“So, in summary, BEAUTY in the world matters a lot. Beauty in the form of how you make yourself look on the day-to-day matters only insofar as you’re doing things the way you want to do them. And anything that makes you a little less freaked out about death, and/or more inclined to enjoy the full pleasures of life, matters the most. What those things are is totally up to you. Basically: Find beauty wherevs! ” Oh! You Pretty Things – Rookie
“At one point I was whinging to my amazing stylist, airing my frustration that I couldn’t get my hair to look exactly the same every single day. And her response was simple, and something I’d heard many times before. But hearing it at that moment from the person who cut and styled my hair struck me. Hard.
She said, “Well, everyone has bad hair days.”” Everyone Has Bad Hair Days – Sally McGraw
“Each time we open a circle and neglect to close it, our mind is holding it somewhere. The psychological weight of all those half-finished projects and nagging should-dos add up. Who among us hasn’t felt irritable or depressed after a week of multitasking or a day when we failed to cross anything off our to-do list? When you constantly leave things unfinished, your poor brain never gets a break. It’s continually holding room for “that thing I still need to do.”” The Power of Closing Circles – Beautiful Living
“Should makes you a perfectionist.
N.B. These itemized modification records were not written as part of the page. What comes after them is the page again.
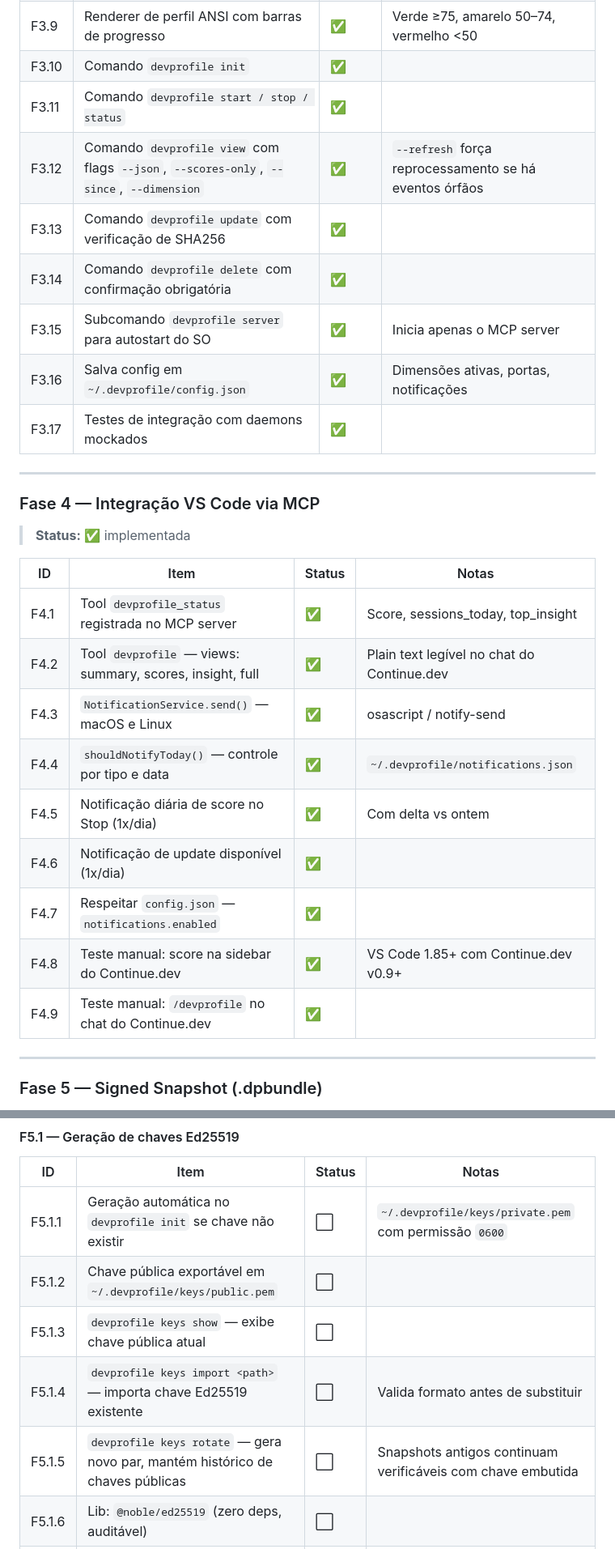
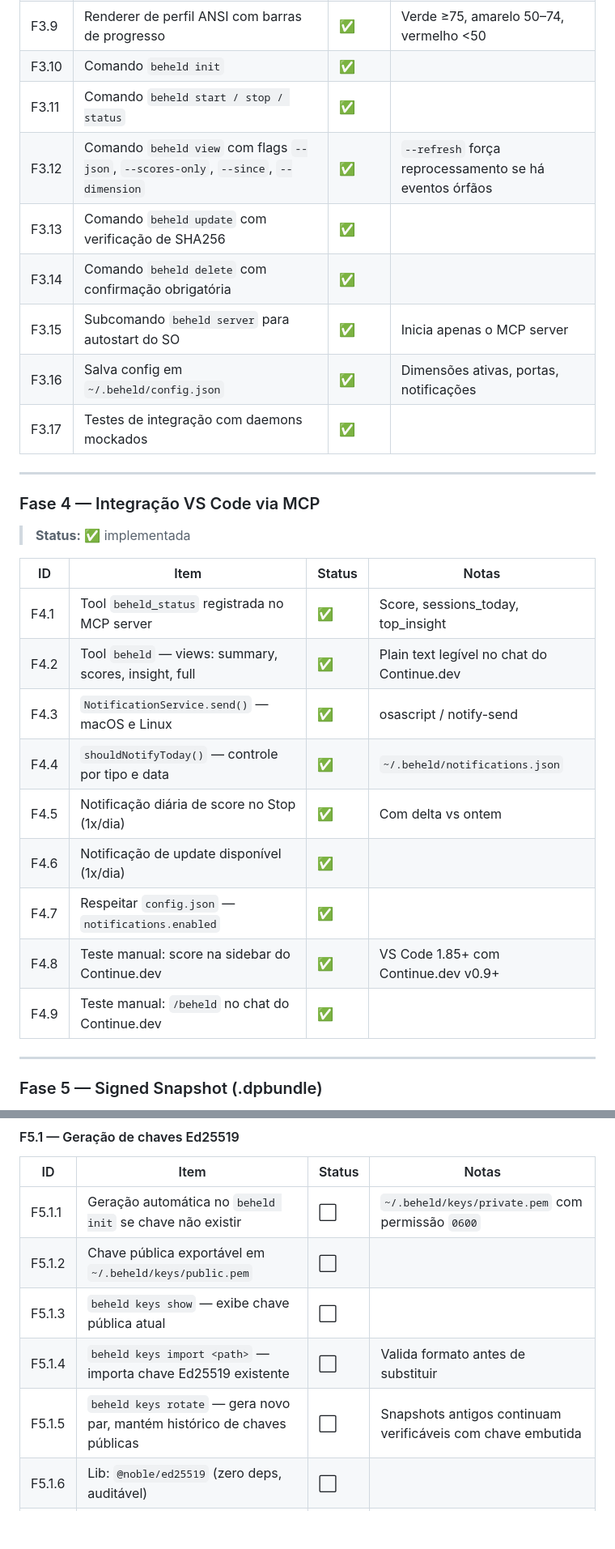
Before and after one commit to eduardovrocha/beheld, a Markdown page: docs/beheld-master.md, 2 parts joined by grey strips. Shown at 81% size. Drawn GitHub-style; blank space fills up the shorter version.

```diff
--- a/docs/beheld-master.md
+++ b/docs/beheld-master.md
@@ -427,13 +427,13 @@ O portal de recrutadores chega com uma base de perfis reais — resolve o proble
 | F3.7 | `installContinueDevMcp()` — edita `~/.continue/config.json` (global) | ✅ | Nível de usuário — não cria config local no workspace |
 | F3.8 | `removeAllHooks()` — remove apenas entradas do DevProfile | ✅ | |
 | F3.9 | Renderer de perfil ANSI com barras de progresso | ✅ | Verde ≥75, amarelo 50–74, vermelho <50 |
-| F3.10 | Comando `devprofile init` | ✅ | |
-| F3.11 | Comando `devprofile start / stop / status` | ✅ | |
-| F3.12 | Comando `devprofile view` com flags `--json`, `--scores-only`, `--since`, `--dimension` | ✅ | `--refresh` força reprocessamento se há eventos órfãos |
-| F3.13 | Comando `devprofile update` com verificação de SHA256 | ✅ | |
-| F3.14 | Comando `devprofile delete` com confirmação obrigatória | ✅ | |
-| F3.15 | Subcomando `devprofile server` para autostart do SO | ✅ | Inicia apenas o MCP server |
-| F3.16 | Salva config em `~/.devprofile/config.json` | ✅ | Dimensões ativas, portas, notificações |
+| F3.10 | Comando `beheld init` | ✅ | |
+| F3.11 | Comando `beheld start / stop / status` | ✅ | |
+| F3.12 | Comando `beheld view` com flags `--json`, `--scores-only`, `--since`, `--dimension` | ✅ | `--refresh` força reprocessamento se há eventos órfãos |
+| F3.13 | Comando `beheld update` com verificação de SHA256 | ✅ | |
+| F3.14 | Comando `beheld delete` com confirmação obrigatória | ✅ | |
+| F3.15 | Subcomando `beheld server` para autostart do SO | ✅ | Inicia apenas o MCP server |
+| F3.16 | Salva config em `~/.beheld/config.json` | ✅ | Dimensões ativas, portas, notificações |
 | F3.17 | Testes de integração com daemons mockados | ✅ | |
 
 ---
@@ -444,15 +444,15 @@ O portal de recrutadores chega com uma base de perfis reais — resolve o proble
 
 | ID | Item | Status | Notas |
 |----|------|--------|-------|
-| F4.1 | Tool `devprofile_status` registrada no MCP server | ✅ | Score, sessions_today, top_insight |
-| F4.2 | Tool `devprofile` — views: summary, scores, insight, full | ✅ | Plain text legível no chat do Continue.dev |
+| F4.1 | Tool `beheld_status` registrada no MCP server | ✅ | Score, sessions_today, top_insight |
+| F4.2 | Tool `beheld` — views: summary, scores, insight, full | ✅ | Plain text legível no chat do Continue.dev |
 | F4.3 | `NotificationService.send()` — macOS e Linux | ✅ | osascript / notify-send |
-| F4.4 | `shouldNotifyToday()` — controle por tipo e data | ✅ | `~/.devprofile/notifications.json` |
+| F4.4 | `shouldNotifyToday()` — controle por tipo e data | ✅ | `~/.beheld/notifications.json` |
 | F4.5 | Notificação diária de score no Stop (1x/dia) | ✅ | Com delta vs ontem |
 | F4.6 | Notificação de update disponível (1x/dia) | ✅ | |
 | F4.7 | Respeitar `config.json` — `notifications.enabled` | ✅ | |
 | F4.8 | Teste manual: score na sidebar do Continue.dev | ✅ | VS Code 1.85+ com Continue.dev v0.9+ |
-| F4.9 | Teste manual: `/devprofile` no chat do Continue.dev | ✅ | |
+| F4.9 | Teste manual: `/beheld` no chat do Continue.dev | ✅ | |
 
 ---
 
@@ -504,11 +504,11 @@ O portal de recrutadores chega com uma base de perfis reais — resolve o proble
 
 | ID | Item | Status | Notas |
 |----|------|--------|-------|
-| F5.1.1 | Geração automática no `devprofile init` se chave não existir | ⬜ | `~/.devprofile/keys/private.pem` com permissão `0600` |
-| F5.1.2 | Chave pública exportável em `~/.devprofile/keys/public.pem` | ⬜ | |
-| F5.1.3 | `devprofile keys show` — exibe chave pública atual | ⬜ | |
-| F5.1.4 | `devprofile keys import <path>` — importa chave Ed25519 existente | ⬜ | Valida formato antes de substituir |
-| F5.1.5 | `devprofile keys rotate` — gera novo par, mantém histórico de chaves públicas | ⬜ | Snapshots antigos continuam verificáveis com chave embutida |
+| F5.1.1 | Geração automática no `beheld init` se chave não existir | ⬜ | `~/.beheld/keys/private.pem` com permissão `0600` |
+| F5.1.2 | Chave pública exportável em `~/.beheld/keys/public.pem` | ⬜ | |
+| F5.1.3 | `beheld keys show` — exibe chave pública atual | ⬜ | |
+| F5.1.4 | `beheld keys import <path>` — importa chave Ed25519 existente | ⬜ | Valida formato antes de substituir |
+| F5.1.5 | `beheld keys rotate` — gera novo par, mantém histórico de chaves públicas | ⬜ | Snapshots antigos continuam verificáveis com chave embutida |
 | F5.1.6 | Lib: `@noble/ed25519` (zero deps, auditável) | ⬜ | |
 | F5.1.7 | Testes unitários para geração, importação e rotação | ⬜ | |
 
```
Also changed, not shown: other parts of docs/beheld-master.md (+49 -49 lines), docs/beheld-fase5-extensions-prompts.md (+25 -25 lines), docs/beheld-fase7-prompts.md (+49 -49 lines).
It makes you grandiose (“I am capable of achieving these impossible standards!”) even as it undercuts your self-esteem (“I did not achieve these impossible standards, thus I am a loser”). We beat ourselves up with our shoulds and because the way we treat ourselves is the way we treat others, we beat our loved ones with those shoulds as well.” creating yourself: the art of healthy boundaries – Justine Musk